I understand that breach of a threshold must be reported; however, is the background information as written in the MAG true, where breaching of an objective must also be reported? For example, in terms of schedule (objective would be the threshold plus 6 months), and the objective will end up stretching another 6 months. Is there any higher authority that states that we are to submit deviations based on foreseeing breaching an objective?
To understand the Marine Corps Systems Command Acquisition Guidebook (MAG) paragraph, one must first recognize that cost objectives and schedule objectives are values that are less than the threshold values. For example, a program with a schedule threshold of 12 months would have an objective schedule value that is less than 12 months. The paragraph as written does not require reporting for deviations of an objective value. The paragraph is defining the threshold values using the default definition for Threshold for each parameter. For example, the Objective for schedule is date x, the default threshold for the schedule is date x plus 6 months. If one choses to define the schedule threshold date first, then the threshold is date x and the default Objective would be date x minus 6 months.
With that understood, yes – there is a higher authority to which to immediately report a breach after it has occurred. In defense acquisition, there are statutory and regulatory requirements defense acquisition professionals must follow. Regulatory authorities are Department and/or Service-specific requirements. Statutory authorities are required congressionally by law, such as the Nunn-McCurdy Act, which was an amendment to Title 10 introduced by Senator Sam Nunn and Congressman Dave McCurdy in the National Defense Authorization Act (NDAA) for Fiscal Year (FY) 1982. This amendment requires that Acquisition Category I (ACAT I) program managers maintain current estimates of Program Acquisition Unit Cost (PAUC) and Average Procurement Unit Cost (APUC). If the PAUC or APUC increases by 25 percent or more over the current Acquisition Program Baseline (APB) objective, or 50 percent or more over the original APB objective, the program must be terminated unless the Secretary of Defense (SECDEF) certifies to Congress that the program is essential to national security. This is stated in the DAU glossary here: DAU Glossary Nunn McCurdy

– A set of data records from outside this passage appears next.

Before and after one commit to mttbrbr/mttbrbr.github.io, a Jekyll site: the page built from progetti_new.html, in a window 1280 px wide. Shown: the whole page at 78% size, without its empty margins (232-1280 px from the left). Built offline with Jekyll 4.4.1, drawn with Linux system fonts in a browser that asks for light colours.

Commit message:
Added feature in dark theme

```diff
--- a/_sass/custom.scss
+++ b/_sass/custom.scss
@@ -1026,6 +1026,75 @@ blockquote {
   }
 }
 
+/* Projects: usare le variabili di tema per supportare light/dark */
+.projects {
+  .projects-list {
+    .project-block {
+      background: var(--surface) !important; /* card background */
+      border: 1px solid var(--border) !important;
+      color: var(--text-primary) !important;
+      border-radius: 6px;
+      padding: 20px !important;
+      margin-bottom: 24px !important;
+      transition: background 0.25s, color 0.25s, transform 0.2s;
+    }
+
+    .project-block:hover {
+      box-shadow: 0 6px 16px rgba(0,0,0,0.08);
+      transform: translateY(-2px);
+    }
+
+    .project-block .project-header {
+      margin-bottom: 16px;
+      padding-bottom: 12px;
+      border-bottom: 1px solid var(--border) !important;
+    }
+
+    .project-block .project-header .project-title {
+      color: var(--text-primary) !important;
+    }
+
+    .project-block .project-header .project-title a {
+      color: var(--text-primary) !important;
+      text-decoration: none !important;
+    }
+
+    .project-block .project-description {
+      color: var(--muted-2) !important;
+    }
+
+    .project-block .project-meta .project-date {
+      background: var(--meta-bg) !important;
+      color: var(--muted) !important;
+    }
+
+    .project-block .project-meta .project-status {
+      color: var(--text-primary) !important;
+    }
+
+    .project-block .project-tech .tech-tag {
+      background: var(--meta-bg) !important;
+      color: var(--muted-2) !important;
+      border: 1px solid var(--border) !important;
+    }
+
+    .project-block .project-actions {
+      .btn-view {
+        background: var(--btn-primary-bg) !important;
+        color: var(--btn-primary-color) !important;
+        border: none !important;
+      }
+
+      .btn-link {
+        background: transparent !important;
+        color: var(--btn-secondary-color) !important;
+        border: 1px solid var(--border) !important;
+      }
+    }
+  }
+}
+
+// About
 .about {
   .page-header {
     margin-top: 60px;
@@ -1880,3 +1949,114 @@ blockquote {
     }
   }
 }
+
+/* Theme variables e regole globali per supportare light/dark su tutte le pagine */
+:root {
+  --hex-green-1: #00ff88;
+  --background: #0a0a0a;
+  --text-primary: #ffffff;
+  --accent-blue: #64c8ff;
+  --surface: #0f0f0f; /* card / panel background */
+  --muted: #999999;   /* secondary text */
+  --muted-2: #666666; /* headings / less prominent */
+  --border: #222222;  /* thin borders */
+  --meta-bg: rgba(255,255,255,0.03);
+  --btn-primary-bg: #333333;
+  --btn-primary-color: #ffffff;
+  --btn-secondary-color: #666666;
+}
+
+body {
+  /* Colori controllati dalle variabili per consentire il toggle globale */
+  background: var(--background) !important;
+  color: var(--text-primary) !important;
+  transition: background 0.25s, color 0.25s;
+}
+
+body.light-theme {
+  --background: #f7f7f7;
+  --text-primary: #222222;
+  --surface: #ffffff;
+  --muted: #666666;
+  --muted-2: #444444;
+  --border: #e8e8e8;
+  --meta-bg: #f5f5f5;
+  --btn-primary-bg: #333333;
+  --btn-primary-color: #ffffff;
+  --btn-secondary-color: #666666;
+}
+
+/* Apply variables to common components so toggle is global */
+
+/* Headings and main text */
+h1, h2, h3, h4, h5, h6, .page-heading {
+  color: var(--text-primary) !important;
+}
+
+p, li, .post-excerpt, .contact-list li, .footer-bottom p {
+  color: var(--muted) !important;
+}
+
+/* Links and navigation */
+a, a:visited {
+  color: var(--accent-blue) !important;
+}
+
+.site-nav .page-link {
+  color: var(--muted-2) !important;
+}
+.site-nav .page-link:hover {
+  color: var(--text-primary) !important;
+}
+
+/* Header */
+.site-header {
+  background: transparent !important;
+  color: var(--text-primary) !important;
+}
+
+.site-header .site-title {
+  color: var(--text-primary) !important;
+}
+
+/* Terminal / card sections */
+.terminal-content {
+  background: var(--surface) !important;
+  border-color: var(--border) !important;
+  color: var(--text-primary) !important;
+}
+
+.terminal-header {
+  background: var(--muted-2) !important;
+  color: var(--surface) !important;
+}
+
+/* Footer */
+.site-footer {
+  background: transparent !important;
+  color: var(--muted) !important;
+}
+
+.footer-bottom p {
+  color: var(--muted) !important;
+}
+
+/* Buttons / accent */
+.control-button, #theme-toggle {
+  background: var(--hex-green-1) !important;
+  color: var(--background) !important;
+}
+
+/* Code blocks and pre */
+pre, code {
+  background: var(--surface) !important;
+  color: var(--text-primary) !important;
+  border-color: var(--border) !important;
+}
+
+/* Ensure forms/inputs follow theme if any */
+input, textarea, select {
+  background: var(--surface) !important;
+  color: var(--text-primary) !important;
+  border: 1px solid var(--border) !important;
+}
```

There are three statutory program breach definitions program managers must know and follow. They are listed in the DAU Adaptive Acquisition Framework Document Identification (AAFDID) here: Statutory Program Breach Definitions. The approved Acquisition Program Baseline (ABP) represents the formal commitment to the Milestone Decision Authority (MDA) and any deviations will be immediately reported if the deviations are 6 months or more beyond the Objective schedule or an Objective cost that has grown by 10 percent or more.